-- DATASET EXCERPTS follows --
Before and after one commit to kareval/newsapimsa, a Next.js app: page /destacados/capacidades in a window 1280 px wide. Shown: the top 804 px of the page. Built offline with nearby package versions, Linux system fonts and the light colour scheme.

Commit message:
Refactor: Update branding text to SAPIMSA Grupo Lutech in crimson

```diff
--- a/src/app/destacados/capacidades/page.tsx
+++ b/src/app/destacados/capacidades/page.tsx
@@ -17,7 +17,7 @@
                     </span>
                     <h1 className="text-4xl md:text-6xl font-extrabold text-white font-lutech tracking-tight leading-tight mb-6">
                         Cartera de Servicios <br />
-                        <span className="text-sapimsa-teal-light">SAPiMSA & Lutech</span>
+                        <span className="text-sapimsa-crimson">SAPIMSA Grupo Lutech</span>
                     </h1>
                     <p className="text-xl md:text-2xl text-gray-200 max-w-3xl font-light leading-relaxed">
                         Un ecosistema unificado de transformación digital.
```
-- DATASET EXCERPTS concluded --
--- ASSIGNED TASK ---
Return all the lines shown above, precisely as they stand.

--- THE COMPLETED TASK ---
Before and after one commit to kareval/newsapimsa, a Next.js app: page /destacados/capacidades in a window 1280 px wide. Shown: the top 804 px of the page. Built offline with nearby package versions, Linux system fonts and the light colour scheme.

Commit message:
Refactor: Update branding text to SAPIMSA Grupo Lutech in crimson

```diff
--- a/src/app/destacados/capacidades/page.tsx
+++ b/src/app/destacados/capacidades/page.tsx
@@ -17,7 +17,7 @@
                     </span>
                     <h1 className="text-4xl md:text-6xl font-extrabold text-white font-lutech tracking-tight leading-tight mb-6">
                         Cartera de Servicios <br />
-                        <span className="text-sapimsa-teal-light">SAPiMSA & Lutech</span>
+                        <span className="text-sapimsa-crimson">SAPIMSA Grupo Lutech</span>
                     </h1>
                     <p className="text-xl md:text-2xl text-gray-200 max-w-3xl font-light leading-relaxed">
                         Un ecosistema unificado de transformación digital.
```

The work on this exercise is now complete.